What is validity? If I say “that’s a valid argument” to you, it means your facts and your logic seem reasonable to me. In research methods, we talk about validity because we want to make statements about the world; we want to make knowledge claims. We want these claims to be valid, meaning they should be well-grounded in logic and fact so that we can trust in them.
Much of scientific research is concerned with making claims about causality. In education research, for example, we want to know what causes students’ math achievement to be high or low. Is it what their teacher does? Their raw brain power? How hard they work? And so forth. Obviously, the answer is, it’s many things, but to what extent possible we want to isolate the factors that are under our control (teaching method, curriculum, school culture) and find the factors that will result in the highest math achievement.
Internal validity = Extent to which you can infer causality
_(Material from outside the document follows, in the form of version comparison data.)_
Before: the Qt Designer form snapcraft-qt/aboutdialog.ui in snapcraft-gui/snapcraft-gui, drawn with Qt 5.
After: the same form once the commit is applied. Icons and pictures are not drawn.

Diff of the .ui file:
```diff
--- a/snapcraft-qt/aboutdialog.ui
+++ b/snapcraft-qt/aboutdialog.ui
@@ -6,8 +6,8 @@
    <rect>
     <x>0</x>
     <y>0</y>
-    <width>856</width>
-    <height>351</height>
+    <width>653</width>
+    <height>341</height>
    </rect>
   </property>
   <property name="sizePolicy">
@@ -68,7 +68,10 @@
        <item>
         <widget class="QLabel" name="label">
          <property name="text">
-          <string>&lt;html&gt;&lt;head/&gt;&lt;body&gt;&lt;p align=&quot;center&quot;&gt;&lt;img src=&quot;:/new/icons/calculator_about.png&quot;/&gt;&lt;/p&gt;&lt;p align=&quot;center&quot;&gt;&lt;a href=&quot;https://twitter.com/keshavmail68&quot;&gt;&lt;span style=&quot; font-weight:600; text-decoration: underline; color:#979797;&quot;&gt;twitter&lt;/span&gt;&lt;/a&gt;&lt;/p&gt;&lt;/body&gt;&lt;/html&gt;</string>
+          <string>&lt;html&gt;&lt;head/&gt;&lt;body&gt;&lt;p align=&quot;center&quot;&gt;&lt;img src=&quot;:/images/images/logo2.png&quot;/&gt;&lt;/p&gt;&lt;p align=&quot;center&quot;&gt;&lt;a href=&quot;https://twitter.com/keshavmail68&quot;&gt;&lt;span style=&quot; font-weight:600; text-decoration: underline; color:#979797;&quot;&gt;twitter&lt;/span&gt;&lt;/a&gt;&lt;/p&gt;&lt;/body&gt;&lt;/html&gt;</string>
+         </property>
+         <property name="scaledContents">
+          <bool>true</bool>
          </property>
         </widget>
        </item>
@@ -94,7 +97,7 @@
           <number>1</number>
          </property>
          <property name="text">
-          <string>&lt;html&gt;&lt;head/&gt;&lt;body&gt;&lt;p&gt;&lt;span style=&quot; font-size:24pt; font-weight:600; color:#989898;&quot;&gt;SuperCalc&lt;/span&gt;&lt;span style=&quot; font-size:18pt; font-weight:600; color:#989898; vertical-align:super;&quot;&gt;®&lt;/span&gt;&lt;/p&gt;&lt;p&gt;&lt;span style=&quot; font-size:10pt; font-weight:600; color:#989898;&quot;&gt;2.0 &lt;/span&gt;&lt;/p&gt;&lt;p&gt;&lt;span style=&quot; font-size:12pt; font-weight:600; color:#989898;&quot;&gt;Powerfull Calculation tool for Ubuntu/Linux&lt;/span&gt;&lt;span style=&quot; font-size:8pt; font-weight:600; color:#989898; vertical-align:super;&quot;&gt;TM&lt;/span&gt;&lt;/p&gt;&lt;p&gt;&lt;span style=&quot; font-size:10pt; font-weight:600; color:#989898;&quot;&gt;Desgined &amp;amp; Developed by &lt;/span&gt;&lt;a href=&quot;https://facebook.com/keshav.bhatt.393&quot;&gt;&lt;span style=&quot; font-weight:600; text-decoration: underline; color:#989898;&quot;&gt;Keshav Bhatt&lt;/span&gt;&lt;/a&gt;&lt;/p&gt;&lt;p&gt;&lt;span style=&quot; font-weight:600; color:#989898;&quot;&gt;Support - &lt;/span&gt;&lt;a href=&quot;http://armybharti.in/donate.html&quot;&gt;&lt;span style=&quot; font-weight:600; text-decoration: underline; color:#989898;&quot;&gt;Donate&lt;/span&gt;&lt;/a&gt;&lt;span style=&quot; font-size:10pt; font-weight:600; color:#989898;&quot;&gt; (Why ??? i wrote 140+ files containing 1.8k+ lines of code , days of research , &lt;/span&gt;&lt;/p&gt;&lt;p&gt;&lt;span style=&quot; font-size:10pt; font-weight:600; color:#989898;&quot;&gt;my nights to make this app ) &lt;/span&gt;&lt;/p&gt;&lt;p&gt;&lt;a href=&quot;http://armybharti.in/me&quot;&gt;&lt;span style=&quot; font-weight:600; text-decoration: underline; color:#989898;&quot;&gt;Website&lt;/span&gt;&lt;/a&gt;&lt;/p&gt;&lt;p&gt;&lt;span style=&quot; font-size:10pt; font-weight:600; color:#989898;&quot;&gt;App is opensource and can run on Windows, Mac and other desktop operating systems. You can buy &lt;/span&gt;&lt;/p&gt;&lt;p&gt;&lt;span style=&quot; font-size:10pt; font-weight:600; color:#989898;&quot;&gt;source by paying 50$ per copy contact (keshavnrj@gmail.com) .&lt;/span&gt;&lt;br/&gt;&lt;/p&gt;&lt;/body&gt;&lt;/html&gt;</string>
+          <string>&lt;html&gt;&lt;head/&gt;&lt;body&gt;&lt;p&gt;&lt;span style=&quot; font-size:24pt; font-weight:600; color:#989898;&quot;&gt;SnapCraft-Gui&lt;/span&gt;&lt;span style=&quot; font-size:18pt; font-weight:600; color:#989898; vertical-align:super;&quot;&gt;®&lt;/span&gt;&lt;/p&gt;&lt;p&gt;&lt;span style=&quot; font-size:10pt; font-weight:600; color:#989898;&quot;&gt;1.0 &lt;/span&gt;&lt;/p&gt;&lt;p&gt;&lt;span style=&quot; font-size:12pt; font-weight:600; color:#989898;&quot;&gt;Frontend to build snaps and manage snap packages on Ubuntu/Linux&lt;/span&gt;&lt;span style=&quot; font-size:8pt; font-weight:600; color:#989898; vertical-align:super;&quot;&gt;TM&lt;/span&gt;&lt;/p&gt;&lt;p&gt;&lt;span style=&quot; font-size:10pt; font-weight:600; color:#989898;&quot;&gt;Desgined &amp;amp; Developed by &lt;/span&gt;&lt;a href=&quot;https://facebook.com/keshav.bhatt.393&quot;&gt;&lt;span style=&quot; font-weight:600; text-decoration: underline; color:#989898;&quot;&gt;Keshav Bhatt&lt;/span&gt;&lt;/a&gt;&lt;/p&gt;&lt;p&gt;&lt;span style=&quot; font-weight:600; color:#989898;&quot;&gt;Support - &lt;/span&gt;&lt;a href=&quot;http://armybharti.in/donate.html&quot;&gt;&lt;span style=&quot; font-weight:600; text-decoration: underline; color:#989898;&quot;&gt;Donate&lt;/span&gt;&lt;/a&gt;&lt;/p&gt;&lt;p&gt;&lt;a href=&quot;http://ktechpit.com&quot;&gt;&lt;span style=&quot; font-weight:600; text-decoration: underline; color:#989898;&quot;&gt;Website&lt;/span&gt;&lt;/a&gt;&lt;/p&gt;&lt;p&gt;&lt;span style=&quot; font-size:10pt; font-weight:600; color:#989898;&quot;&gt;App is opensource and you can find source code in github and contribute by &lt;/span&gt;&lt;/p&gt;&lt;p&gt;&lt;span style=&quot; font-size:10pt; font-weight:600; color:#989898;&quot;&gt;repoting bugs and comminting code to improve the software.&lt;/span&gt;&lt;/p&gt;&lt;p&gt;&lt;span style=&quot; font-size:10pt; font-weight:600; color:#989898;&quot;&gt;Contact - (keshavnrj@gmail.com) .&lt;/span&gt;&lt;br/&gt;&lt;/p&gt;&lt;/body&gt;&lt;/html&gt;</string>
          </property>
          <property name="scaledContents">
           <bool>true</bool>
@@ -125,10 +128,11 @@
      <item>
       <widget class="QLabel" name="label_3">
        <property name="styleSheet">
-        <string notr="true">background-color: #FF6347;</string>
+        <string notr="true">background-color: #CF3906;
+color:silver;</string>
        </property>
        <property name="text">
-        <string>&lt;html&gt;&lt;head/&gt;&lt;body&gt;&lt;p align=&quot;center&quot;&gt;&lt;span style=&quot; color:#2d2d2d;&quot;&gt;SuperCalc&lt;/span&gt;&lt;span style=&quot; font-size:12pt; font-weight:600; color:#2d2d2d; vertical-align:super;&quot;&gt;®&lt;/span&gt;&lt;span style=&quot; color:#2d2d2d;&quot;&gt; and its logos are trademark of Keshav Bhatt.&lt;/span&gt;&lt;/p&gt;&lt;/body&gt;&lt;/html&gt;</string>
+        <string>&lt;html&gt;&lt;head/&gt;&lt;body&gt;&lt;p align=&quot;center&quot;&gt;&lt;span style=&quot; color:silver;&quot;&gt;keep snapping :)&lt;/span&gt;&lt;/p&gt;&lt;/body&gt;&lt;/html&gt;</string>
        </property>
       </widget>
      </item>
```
The internal validity of a research study is the extent to which you can make a causal claim based on the study; it is the validity of the causal inference you make. Different research designs provide stronger or weaker internal validity. For example, well-designed randomized experimental designs generally are considered to provide the strongest internal validity. Quasi-experimental studies in which treatments are assigned randomly to intact groups (e.g., classrooms) can have strong internal validity also.